A Former Death Row Inmate Describes Solitary Confinement

In 2008, Montez Spradley was convicted in Alabama of killing a 58-year-old woman during a robbery. He was sentenced to death. In 2011, his conviction was reversed due to serious errors in the case. In this letter, he describes life on death row.

Spradley is currently still in prison on a separate charge of intimidating a witness, though he is no longer on death row. He is now scheduled to be released in less than ten years, rather than being executed. One reason that his original conviction was overturned: his former girlfriend admitted that she lied (because she was angry with him, and because she got a $10,000 reward) when testifying that Spradley had confessed his guilt to her. The judge's full ruling overturning Spradley's conviction is here; an ACLU summary of his case is here.

This letter from Spradley to the ACLU was shared with us by the ACLU.

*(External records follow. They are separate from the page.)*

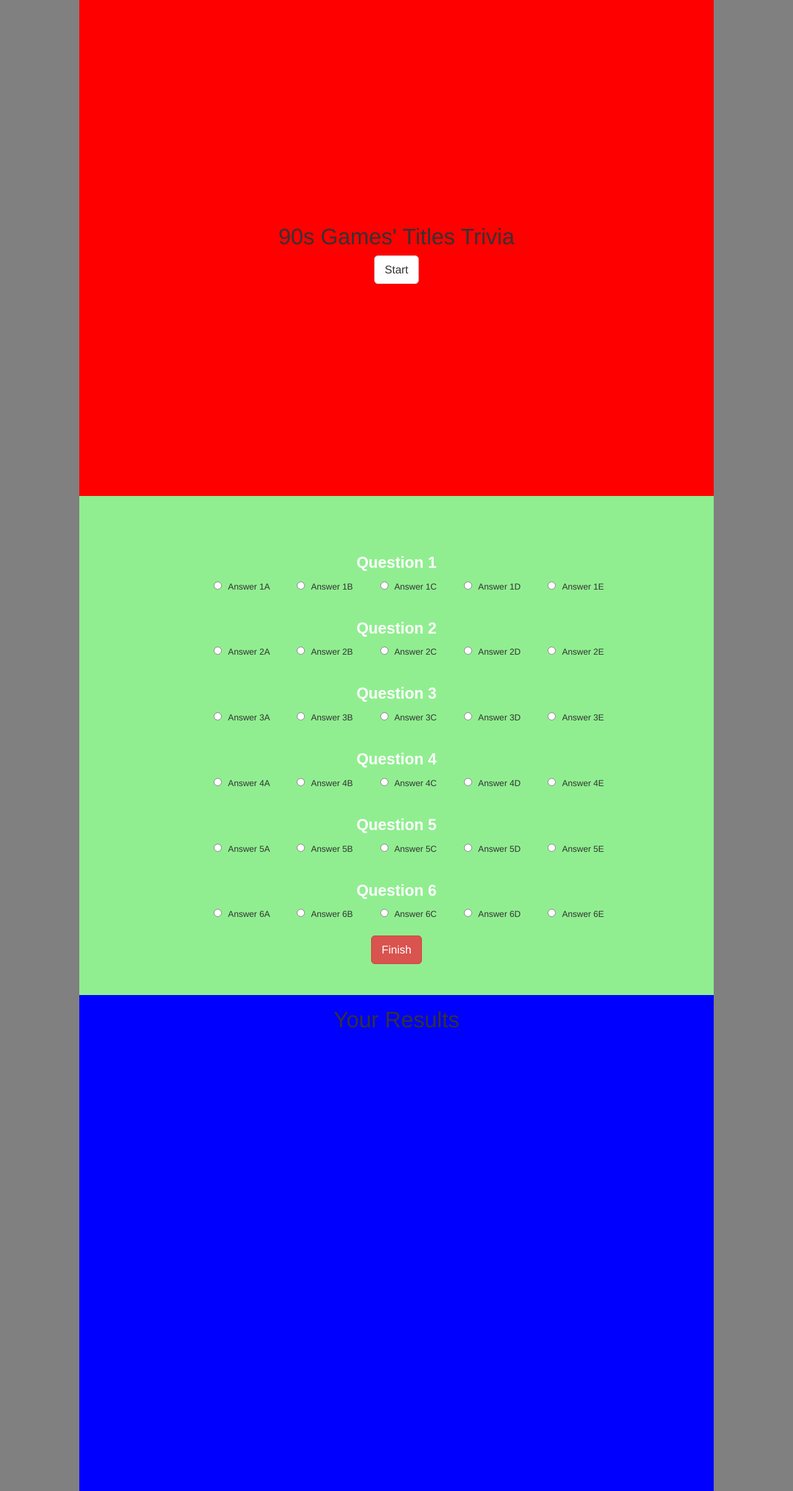
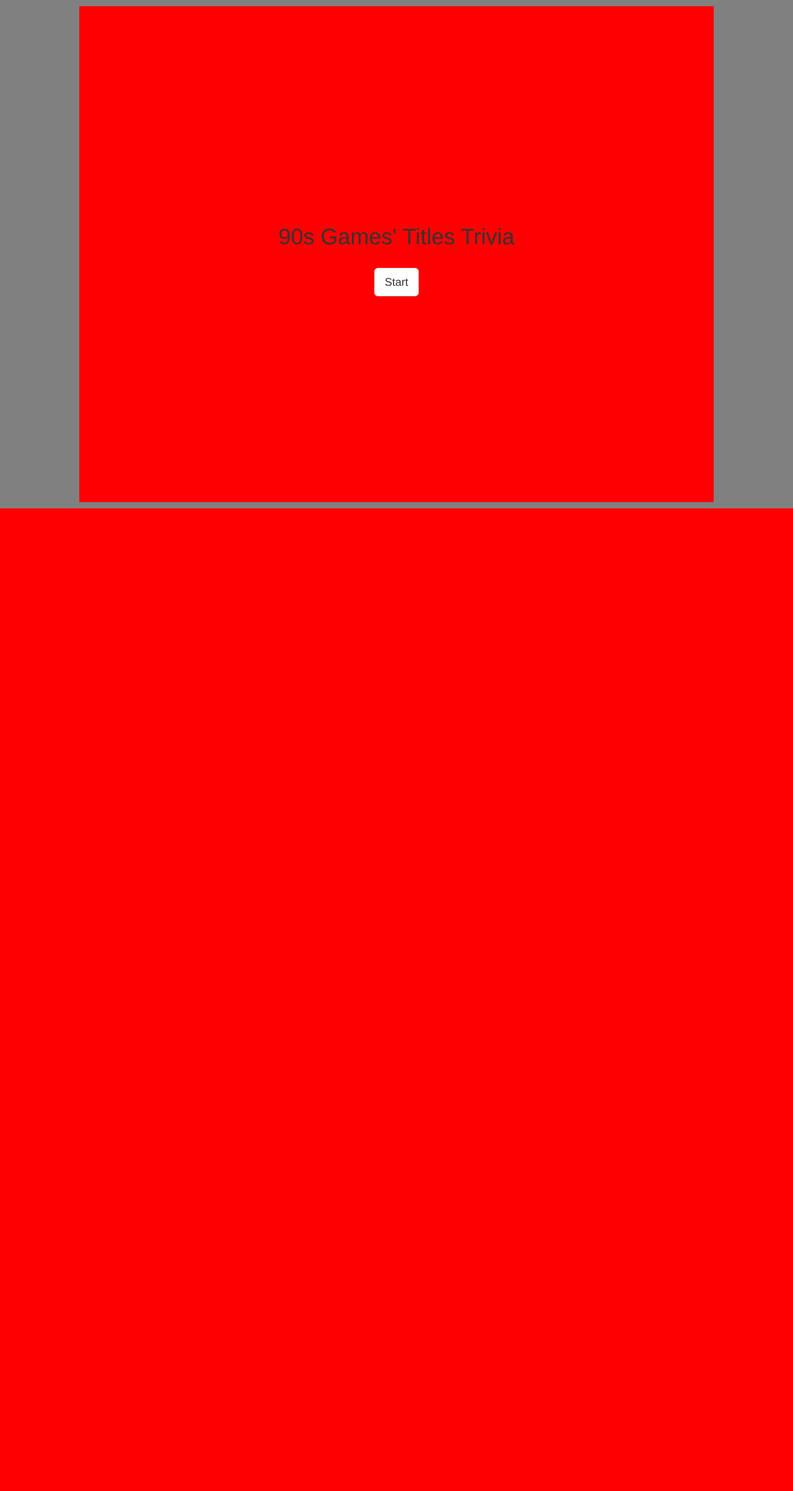
Before and after one commit to ibowers/TriviaGame, a PHP site: page / in a window 1280 px wide. Shown: the whole page at 62% size. After the commit the page ends 820 px from the top, so only its background shows below. Run offline with PHP 8.4, Linux system fonts and the light colour scheme; some libraries are stand-ins or nearby versions.

Commit message:
Update files

```diff
--- a/assets/css/style.css
+++ b/assets/css/style.css
@@ -7,16 +7,37 @@ body {
 	height:800px;
 	padding:300px 20px;
 	align-content:center;
+	margin-top:10px;
+	margin-bottom:10px;
+}
+
+#triviaTitle {
+	margin-bottom: 30px;
 }
 
 #quizForm {
 	padding: 50px 20px;
 	background-color:lightgreen;
+	margin-top:10px;
+	margin-bottom:10px;
+}
+
+#triviaTimer {
+	font-size:40px;
+	font-family:arial;
+	font-weight:bold;
+	color:black;
+}
+
+.systemYear {
+	font-size:20px;
 }
 
 #quizResults {
 	background-color:blue;
 	height:800px;
+	margin-top:10px;
+	margin-bottom:10px;
 }
 
 .question {
@@ -49,7 +70,7 @@ body {
 	text-align:center;
 }
 
-button {
+#finishQuiz {
 	margin:25px 0;
 }
 
--- a/assets/javascript/app.js
+++ b/assets/javascript/app.js
@@ -1,7 +1,24 @@
-//Press start removes the "Start" screen and loads in the quiz
+$(document).ready(function(){
 
-//Countdown timer immediately starts on quizForm load
+//Hide quizForm and quizResults
+$('#quizForm').hide();
+$('#quizResults').hide();
+
+//Press start removes the "Start" screen loads in the quiz and starts timer
+$('#startButton').click(function(){
+	$('#quizStart').hide();
+	$('#quizForm').show();
+	var timer = 30;
+	var interval = setInterval (function () {
+		timer--;
+		$('#triviaTimer').text(timer);
+		if (timer === 0) clearInterval(interval);
+	}, 1000);
+});
 
 //Check if answers are correct and log correct, incorrect, and unanswered questions
 
 //Load results page
+
+
+});
--- a/index.html
+++ b/index.html
@@ -13,60 +13,60 @@
 	<div class="container center_div" id="quizStart">
 		<div class="row">
 			<div class="col-xs-12">
-			<h1>90s Games' Titles Trivia</h1>
-			<a class="btn btn-default btn-lg" href="#" role="button">Start</a>
+			<h1 id="triviaTitle">90s Games' Titles Trivia</h1>
+			<a class="btn btn-default btn-lg" role="button" id="startButton">Start</a>
 			</div>
 		</div>
 	</div>
 	<div class="container center_div" id="quizForm">
 		<div class="row">
 		<div class="col-xs-12">
-			<div class="triviaTimer"></div>
+			<div id="triviaTimer">30</div>
 			<form name="trivia" method="post" name="buttons" id="triviaQA" obsubmit="return false">
-				<div class="question">Question 1</div>
-					<input type="radio" name="q1" value="wrong" class="answer"><span>Answer 1A</span></input>
-					<input type="radio" name="q1" value="wrong" class="answer"><span>Answer 1B</span></input>
-					<input type="radio" name="q1" value="wrong" class="answer"><span>Answer 1C</span></input>
-					<input type="radio" name="q1" value="correct" class="answer"><span>Answer 1D</span></input>
-					<input type="radio" name="q1" value="wrong" class="answer"><span>Answer 1E</span></input>
+				<div class="question">Toe Jam and _______ <span class="systemYear">(Sega Genesis - 1991)</span></div>
+					<input type="radio" name="q1" value="wrong" class="answer"><span>Ram Jam</span></input>
+					<input type="radio" name="q1" value="wrong" class="answer"><span>Pearl</span></input>
+					<input type="radio" name="q1" value="wrong" class="answer"><span>Yo Ma'am</span></input>
+					<input type="radio" name="q1" value="correct" class="answer"><span>Earl</span></input>
+					<input type="radio" name="q1" value="wrong" class="answer"><span>Joe</span></input>
 				<span class="questionLineBreak"></span>
-				<div class="question">Question 2</div>
-					<input type="radio" name="q2" value="correct" class="answer"><span>Answer 2A</span></input>
-					<input type="radio" name="q2" value="wrong" class="answer"><span>Answer 2B</span></input>
-					<input type="radio" name="q2" value="wrong" class="answer"><span>Answer 2C</span></input>
-					<input type="radio" name="q2" value="wrong" class="answer"><span>Answer 2D</span></input>
-					<input type="radio" name="q2" value="wrong" class="answer"><span>Answer 2E</span></input>
+				<div class="question">Legend of Zelda: _______ of Time <span class="systemYear">(Nintendo 64 - 1998)</span></div>
+					<input type="radio" name="q2" value="correct" class="answer"><span>Ocarina</span></input>
+					<input type="radio" name="q2" value="wrong" class="answer"><span>Pan Flute</span></input>
+					<input type="radio" name="q2" value="wrong" class="answer"><span>Lute</span></input>
+					<input type="radio" name="q2" value="wrong" class="answer"><span>Mandolin</span></input>
+					<input type="radio" name="q2" value="wrong" class="answer"><span>Piccolo</span></input>
 				<span class="questionLineBreak"></span>
-				<div class="question">Question 3</div>
-					<input type="radio" name="q3" value="wrong" class="answer"><span>Answer 3A</span></input>
-					<input type="radio" name="q3" value="wrong" class="answer"><span>Answer 3B</span></input>
-					<input type="radio" name="q3" value="correct" class="answer"><span>Answer 3C</span></input>
-					<input type="radio" name="q3" value="wrong" class="answer"><span>Answer 3D</span></input>
-					<input type="radio" name="q3" value="wrong" class="answer"><span>Answer 3E</span></input>
+				<div class="question">Metal Gear _______ <span class="systemYear">(Playstation - 1998)</span></div>
+					<input type="radio" name="q3" value="wrong" class="answer"><span>Liquid</span></input>
+					<input type="radio" name="q3" value="wrong" class="answer"><span>Gas</span></input>
+					<input type="radio" name="q3" value="correct" class="answer"><span>Solid</span></input>
+					<input type="radio" name="q3" value="wrong" class="answer"><span>Revenge</span></input>
+					<input type="radio" name="q3" value="wrong" class="answer"><span>Rising</span></input>
 				<span class="questionLineBreak"></span>
-				<div class="question">Question 4</div>
-					<input type="radio" name="q4" value="wrong" class="answer"><span>Answer 4A</span></input>
-					<input type="radio" name="q4" value="correct" class="answer"><span>Answer 4B</span></input>
-					<input type="radio" name="q4" value="wrong" class="answer"><span>Answer 4C</span></input>
-					<input type="radio" name="q4" value="wrong" class="answer"><span>Answer 4D</span></input>
-					<input type="radio" name="q4" value="wrong" class="answer"><span>Answer 4E</span></input>
+				<div class="question">Grand Theft _______ <span class="systemYear">(Playstation - 1997)</span></div>
+					<input type="radio" name="q4" value="wrong" class="answer"><span>Heist</span></input>
+					<input type="radio" name="q4" value="correct" class="answer"><span>Auto</span></input>
+					<input type="radio" name="q4" value="wrong" class="answer"><span>Motorsport</span></input>
+					<input type="radio" name="q4" value="wrong" class="answer"><span>Turismo</span></input>
+					<input type="radio" name="q4" value="wrong" class="answer"><span>Throttle</span></input>
 				<span class="questionLineBreak"></span>
-				<div class="question">Question 5</div>
-					<input type="radio" name="q5" value="wrong" class="answer"><span>Answer 5A</span></input>
-					<input type="radio" name="q5" value="correct" class="answer"><span>Answer 5B</span></input>
-					<input type="radio" name="q5" value="wrong" class="answer"><span>Answer 5C</span></input>
-					<input type="radio" name="q5" value="wrong" class="answer"><span>Answer 5D</span></input>
-					<input type="radio" name="q5" value="wrong" class="answer"><span>Answer 5E</span></input>
+				<div class="question">The Elder Scrolls II: _______ <span class="systemYear">(PC - 1996)</span></div>
+					<input type="radio" name="q5" value="wrong" class="answer"><span>Hammerfall</span></input>
+					<input type="radio" name="q5" value="correct" class="answer"><span>Daggerfall</span></input>
+					<input type="radio" name="q5" value="wrong" class="answer"><span>Swordsman</span></input>
+					<input type="radio" name="q5" value="wrong" class="answer"><span>Assassins</span></input>
+					<input type="radio" name="q5" value="wrong" class="answer"><span>Arena</span></input>
 				<span class="questionLineBreak"></span>
-				<div class="question">Question 6</div>
-					<input type="radio" name="q6" value="wrong" class="answer"><span>Answer 6A</span></input>
-					<input type="radio" name="q6" value="wrong" class="answer"><span>Answer 6B</span></input>
-					<input type="radio" name="q6" value="wrong" class="answer"><span>Answer 6C</span></input>
-					<input type="radio" name="q6" value="correct" class="answer"><span>Answer 6D</span></input>
-					<input type="radio" name="q6" value="wrong" class="answer"><span>Answer 6E</span></input>
+				<div class="question">Mortal _______ <span class="systemYear">(Sega Genesis - 1992)</span></div>
+					<input type="radio" name="q6" value="wrong" class="answer"><span>Immortal</span></input>
+					<input type="radio" name="q6" value="wrong" class="answer"><span>Suffering</span></input>
+					<input type="radio" name="q6" value="wrong" class="answer"><span>Combat</span></input>
+					<input type="radio" name="q6" value="correct" class="answer"><span>Kombat</span></input>
+					<input type="radio" name="q6" value="wrong" class="answer"><span>Warriors</span></input>
 					<span class="questionLineBreak"></span>
 					<br>
-				<button class="submit btn btn-danger btn-lg" onclick="return resultsClick();"" type="submit">Finish</button>
+				<a class="submit btn btn-danger btn-lg" role="button" id="finishQuiz">Finish</a>
 			</form>
 		</div>
 		</div>
@@ -75,9 +75,9 @@
 		<div class="row">
 			<h1>Your Results</h1>
 			<div id="resultNumbers">
-				<div class="numCorrect"></div>
-				<div class="numWrong"></div>
-				<div class="numUnanswered"></div>
+				<div id="numCorrect"></div>
+				<div id="numWrong"></div>
+				<div id="numUnanswered"></div>
 			</div>
 		</div>
 	</div>
```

Before this happen to me I thought the death penalty was for the worst of the worst. I didn't think anyone innocent was there, because I thought there would be overwhelming evidence. 3 1/2 years on death row, I know different. I grew to know some good people on death row in Alabama. Some of them did not commit the crime, like me. Some were in the wrong place but didn't kill anyone. Some may have committed a bad crime, but they were not cold-hearted or selfish. Some were there because their lawyers were not seasoned. Some because the judge overrode the jury.

The solitary confinement on death row was terrible. I still try not to think about it too much. The cell is 8 feet long 6 feet wide with 8 foot ceilings. I was locked inside 23 or 24 hours a day. I have short arms but I can touch both walls at the same time. There was a suicide while I was there, a man who had been on death row about 16 years. I know that being on solitary was part of his suicide. If you are not mentally strong, it breaks you down. All the way down.

* There were 17 executions while I was there. I knew them, I know every name and they day they were executed.

* No matter what, I know that the death penalty is wrong. It is a completely broken system!

Sincerely,

Montez V. Spradley.